I think the Beach Boys summed up the trip from Vanuatu to The Solomon Islands when they sang: "This is the worst trip, I've ever been on." We ripped the headsail on the first day when the fierce winds and waves rounded the boat into the maelstrom. It turned us around and flogged the hell out of the genoa. Ok. No problem. I rolled it away and committed ourselves to sailing 400+ miles with only a main sail. The sea conditions were appalling. We had regular squalls of 40 knot winds, torrential rains which brought zero visibility, huge breaking waves, and a new leak at the rudder. Suzi's crying jag started as soon as we left the protected waters of Luganville. She was quickly reduced to a sobbing mass. She was inconsolable and incomprehensible. Something snapped, and she would tell you the same thing. She just lost her nerve. I don't know how else to describe it. She went from asset to liability in the first few hours. And this is the same girl that lived through the 5 day nightmare that was our sail to Palmerston from a year before.

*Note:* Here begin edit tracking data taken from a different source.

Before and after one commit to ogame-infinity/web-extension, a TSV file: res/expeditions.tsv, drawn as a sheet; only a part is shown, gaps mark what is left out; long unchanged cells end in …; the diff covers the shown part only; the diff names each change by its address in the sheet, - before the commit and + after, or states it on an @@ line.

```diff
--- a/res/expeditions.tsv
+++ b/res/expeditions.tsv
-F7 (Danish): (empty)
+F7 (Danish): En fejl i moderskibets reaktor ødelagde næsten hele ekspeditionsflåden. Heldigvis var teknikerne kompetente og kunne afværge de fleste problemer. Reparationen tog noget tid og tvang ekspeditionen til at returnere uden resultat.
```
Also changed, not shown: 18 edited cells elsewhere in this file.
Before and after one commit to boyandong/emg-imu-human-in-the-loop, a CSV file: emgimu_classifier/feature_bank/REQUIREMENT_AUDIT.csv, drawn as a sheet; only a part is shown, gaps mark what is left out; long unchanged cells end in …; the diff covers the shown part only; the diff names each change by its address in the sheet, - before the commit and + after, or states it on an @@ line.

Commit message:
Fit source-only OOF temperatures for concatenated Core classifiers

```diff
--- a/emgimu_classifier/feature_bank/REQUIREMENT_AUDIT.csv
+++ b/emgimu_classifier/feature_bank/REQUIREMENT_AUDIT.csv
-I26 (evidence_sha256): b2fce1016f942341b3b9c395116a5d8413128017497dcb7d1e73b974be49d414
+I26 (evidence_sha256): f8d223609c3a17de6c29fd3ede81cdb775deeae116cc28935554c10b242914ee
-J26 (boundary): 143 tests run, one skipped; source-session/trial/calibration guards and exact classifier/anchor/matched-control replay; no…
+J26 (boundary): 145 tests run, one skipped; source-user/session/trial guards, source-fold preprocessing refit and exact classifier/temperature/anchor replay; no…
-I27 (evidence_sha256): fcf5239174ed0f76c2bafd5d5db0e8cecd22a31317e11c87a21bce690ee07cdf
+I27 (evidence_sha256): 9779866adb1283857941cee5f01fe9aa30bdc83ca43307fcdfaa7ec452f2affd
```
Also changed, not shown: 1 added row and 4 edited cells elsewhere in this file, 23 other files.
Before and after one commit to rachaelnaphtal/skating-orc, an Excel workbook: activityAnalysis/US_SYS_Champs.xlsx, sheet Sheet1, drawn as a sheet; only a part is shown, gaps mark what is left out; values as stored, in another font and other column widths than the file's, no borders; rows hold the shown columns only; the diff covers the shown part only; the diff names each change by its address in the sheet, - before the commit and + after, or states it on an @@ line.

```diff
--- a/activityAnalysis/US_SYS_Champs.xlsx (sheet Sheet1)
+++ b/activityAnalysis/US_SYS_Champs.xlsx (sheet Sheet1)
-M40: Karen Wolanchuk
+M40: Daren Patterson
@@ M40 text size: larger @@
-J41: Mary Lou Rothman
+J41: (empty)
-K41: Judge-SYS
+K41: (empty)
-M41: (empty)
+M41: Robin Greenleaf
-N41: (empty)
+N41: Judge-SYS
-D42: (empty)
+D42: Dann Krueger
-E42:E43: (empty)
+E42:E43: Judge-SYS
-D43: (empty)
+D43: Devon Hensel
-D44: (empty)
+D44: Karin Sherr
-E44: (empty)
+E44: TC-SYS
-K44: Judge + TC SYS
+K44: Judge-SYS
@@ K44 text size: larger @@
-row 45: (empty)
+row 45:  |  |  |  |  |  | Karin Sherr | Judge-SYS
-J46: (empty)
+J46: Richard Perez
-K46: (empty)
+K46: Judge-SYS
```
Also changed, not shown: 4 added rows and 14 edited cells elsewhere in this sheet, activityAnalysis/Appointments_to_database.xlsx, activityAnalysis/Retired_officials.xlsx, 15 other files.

This is the same Suzi that sailed to New Zealand with me. It just doesn't make any sense. But we're working on it. If you feel moved to do so, give her your support @ email@example.com. Although she's doing better, she could really use a pep talk.
Then I noticed a new leak at the rudder and wondered when it was going to fall off, or when the autopilot was going to quit with all the new noises it was making. We were at such an angle of heel that we couldn't pump out the overflowing toilet. We were scared, and exhausted, and unable to eat - for 4 days. Sometimes this trip just sucks.
I'm telling you, sleep deprivation while under life threatening conditions will make you dig deep. It's as if sleep and the sea are good friends because they are both trying to kill you. Like cohorts in an attempted crime. Just one little doze could be a critical mistake, but it's so tempting when you're that exhausted. It's a frightful realization when you catch yourself talking out loud to calm your panic. I'm an atheist who repeatedly mumbled "Please, no more" when the next squall line marched in from the rear. At 05:00 I could hear myself talk through the final hour of darkness with the words: "Just let the sun come up, please let the sun rise. I'll feel better when the sun comes up." Who was I talking to? Me. That inner me, the one deep inside that is all you have left to rely on when you are drained to your core. Look - some of you who read this are long haul blue water sailors, but most of you have no idea what it can be like out there. And this trip was a total anomaly, even for me. Not only did I have the seas and the wind to contend with, but I had my broken Suzi to assuage as well.
How can I possibly explain in terms that you can relate to, what this experience was like? It begins with the knowledge that you are completely on your own. Sure, you can set off the EPIRB and if you are still afloat when the helicopter shows up (if it shows up, and in time), you can get airlifted off (maybe), but short of giving up your boat, there is no one who can save you. There isn't even anyone who can help you. You have to fix every problem on your own using only the tools and materials you have on board. And you have to do it at a 35 degree angle that alters every 45 seconds. Are you a surfer? Can you try to comprehend what it is to surf a 41 foot 20,000 lb boat down a 20 foot wave: It's exciting right up until the point she gains so much speed that she turns into the trough like she's going cut back and hit the lip. Then the wave catches us on the stern quarter, spins us out, turns us wildly onto our beam and rockets us up as the white water explodes all around us. Nah - that isn't going to convey it. You need to live it. And you need to understand that all of this is happening at night, 100s of miles from land, in pouring rain with more wind noise then your nerves can handle.
In summary: The Sea was throwing everything it had in the hopes of killing us, my boat was disintegrating, my girlfriend was losing her mind and had turned against me, and I had to find a way to pull a rabbit out of a hat. It took every bit of everything I had to get thru it. I'm equal to the challenge. I just hope I've passed the test and there will be no follow up exams anytime soon.
We made a "mechanical emergency stop" in Kira Kira which is 140 miles short of the check in port of Honiara (which is where we are now, safe and sound). We just needed to sleep, check our leaks, get a real meal, and swap head sails. It was the worst anchorage I've ever been in and we stayed for 3 days. Under normal conditions I wouldn't have spent a single night there. That's how spent we were.
It ain't easy being free, but things are now looking up.
Next email: Betelnut, Guadalcanal, and a Japanese Bayonet
"It seems to be a law of nature, inflexible and inexorable, that those who will not risk cannot win.
- John Paul Jones -